Please output the data exactly, minus pictures.

→ LISTED RECORDS:

---------------

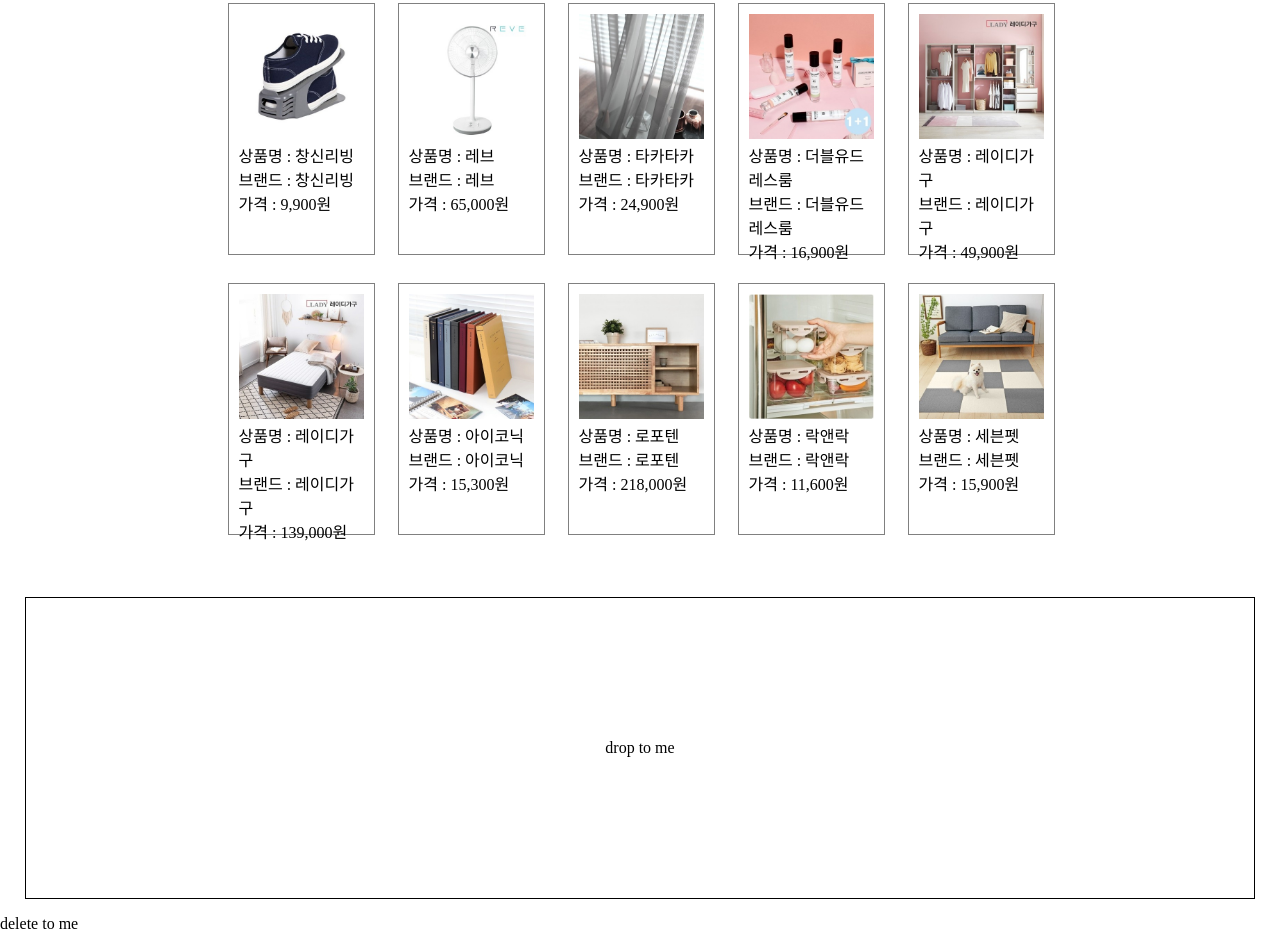
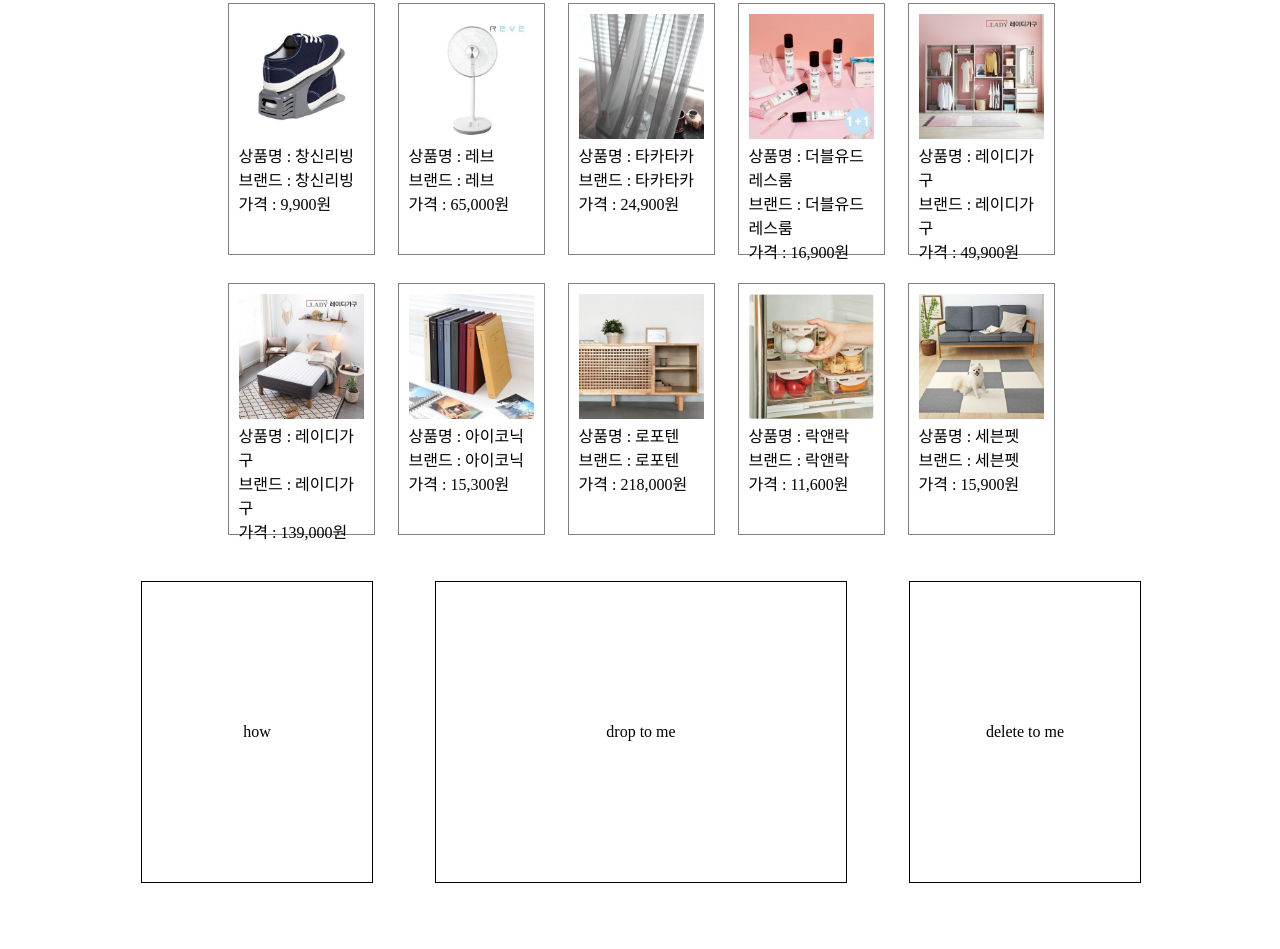
Before and after one commit to TheWorldSkills/B-module, a plain HTML site: page index.html in a window 1280 px wide. Shown: the part 637-1586 px from the top of the page. After the commit the page ends 1520 px from the top, so only its background shows below. Drawn offline with nearby package versions, Linux system fonts and the light colour scheme; a script that the page names is missing.

Commit message:
Add publish del-box and list-box

```diff
--- a/index.html
+++ b/index.html
@@ -15,11 +15,16 @@
         <h1>~ Store Shop basket ~</Store></h1>
         <section id="drag-wrap" class="grid">
         </section>
-        <section id="drop-place">
-            <p>drop to me</p>
-        </section>
-        <section>
-            <p>delete to me</p>
-        </section>
+        <div class="grid2">
+            <section id="list">
+                <p>how</p>
+            </section>
+            <section id="drop-place">
+                <p>drop to me</p>
+            </section>
+            <section id="del-basket">
+                <p>delete to me</p>
+            </section>
+        </div>
     </body>
 </html>
--- a/js/app.js
+++ b/js/app.js
@@ -2,7 +2,6 @@ var isRevert = true;
 
 $(document).ready(function () {
   $.getJSON("../store/store.json", function (data, textStatus) {
-    console.log(data, textStatus);
     for (var i = 0; i < data.length; i++) {
       $("#drag-wrap").append(
         `<div class="grid-item drag-obj"><img src="../store/상품사진/${data[i].photo}" /><br />상품명 : ${data[i].product_name}<br />브랜드 : ${data[i].brand}<br />가격 : ${data[i].price}원</div>`
--- a/style/style.css
+++ b/style/style.css
@@ -6,7 +6,7 @@ h1 {
   text-align: center;
 }
 .grid {
-  width: 94vw;
+  width: 1680px;
   margin: 0 auto;
   display: grid;
   grid-template-columns: repeat(10, 150px); /* 3 columns */
@@ -21,19 +21,34 @@ h1 {
   height: 230px;
   /* 클론 되는 오브젝트는 크기를 지정해줘야합니다 */
 }
-img {
-  width: 100%;
+.grid2 {
+  display: grid;
+  grid-template-columns: 18vw 32vw 18vw;
+  grid-gap: 0 4rem;
+  margin-top: 4rem;
+  width: calc(68vw + 8rem);
+  margin: 0 auto;
+  margin-top: 3rem;
 }
-#drop-place {
+.grid2 > section {
   display: flex;
-  width: 96vw;
   height: 300px;
-  margin: 0 auto;
-  margin-top: 4rem;
   align-items: center;
   justify-content: center;
   text-align: center;
   border: 1px solid black;
+}
+#list {
+  width: 18vw;
+}
+#del-basket {
+  width: 18vw;
+}
+#drop-place {
+  width: 32vw;
+}
+img {
+  width: 100%;
 }
 @media (max-width: 1700px) {
   .grid {
```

---------------

→ FINISHED EXERCISE:
Before and after one commit to TheWorldSkills/B-module, a plain HTML site: page index.html in a window 1280 px wide. Shown: the part 637-1586 px from the top of the page. After the commit the page ends 1520 px from the top, so only its background shows below. Drawn offline with nearby package versions, Linux system fonts and the light colour scheme; a script that the page names is missing.

Commit message:
Add publish del-box and list-box

```diff
--- a/index.html
+++ b/index.html
@@ -15,11 +15,16 @@
         <h1>~ Store Shop basket ~</Store></h1>
         <section id="drag-wrap" class="grid">
         </section>
-        <section id="drop-place">
-            <p>drop to me</p>
-        </section>
-        <section>
-            <p>delete to me</p>
-        </section>
+        <div class="grid2">
+            <section id="list">
+                <p>how</p>
+            </section>
+            <section id="drop-place">
+                <p>drop to me</p>
+            </section>
+            <section id="del-basket">
+                <p>delete to me</p>
+            </section>
+        </div>
     </body>
 </html>
--- a/js/app.js
+++ b/js/app.js
@@ -2,7 +2,6 @@ var isRevert = true;
 
 $(document).ready(function () {
   $.getJSON("../store/store.json", function (data, textStatus) {
-    console.log(data, textStatus);
     for (var i = 0; i < data.length; i++) {
       $("#drag-wrap").append(
         `<div class="grid-item drag-obj"><img src="../store/상품사진/${data[i].photo}" /><br />상품명 : ${data[i].product_name}<br />브랜드 : ${data[i].brand}<br />가격 : ${data[i].price}원</div>`
--- a/style/style.css
+++ b/style/style.css
@@ -6,7 +6,7 @@ h1 {
   text-align: center;
 }
 .grid {
-  width: 94vw;
+  width: 1680px;
   margin: 0 auto;
   display: grid;
   grid-template-columns: repeat(10, 150px); /* 3 columns */
@@ -21,19 +21,34 @@ h1 {
   height: 230px;
   /* 클론 되는 오브젝트는 크기를 지정해줘야합니다 */
 }
-img {
-  width: 100%;
+.grid2 {
+  display: grid;
+  grid-template-columns: 18vw 32vw 18vw;
+  grid-gap: 0 4rem;
+  margin-top: 4rem;
+  width: calc(68vw + 8rem);
+  margin: 0 auto;
+  margin-top: 3rem;
 }
-#drop-place {
+.grid2 > section {
   display: flex;
-  width: 96vw;
   height: 300px;
-  margin: 0 auto;
-  margin-top: 4rem;
   align-items: center;
   justify-content: center;
   text-align: center;
   border: 1px solid black;
+}
+#list {
+  width: 18vw;
+}
+#del-basket {
+  width: 18vw;
+}
+#drop-place {
+  width: 32vw;
+}
+img {
+  width: 100%;
 }
 @media (max-width: 1700px) {
   .grid {
```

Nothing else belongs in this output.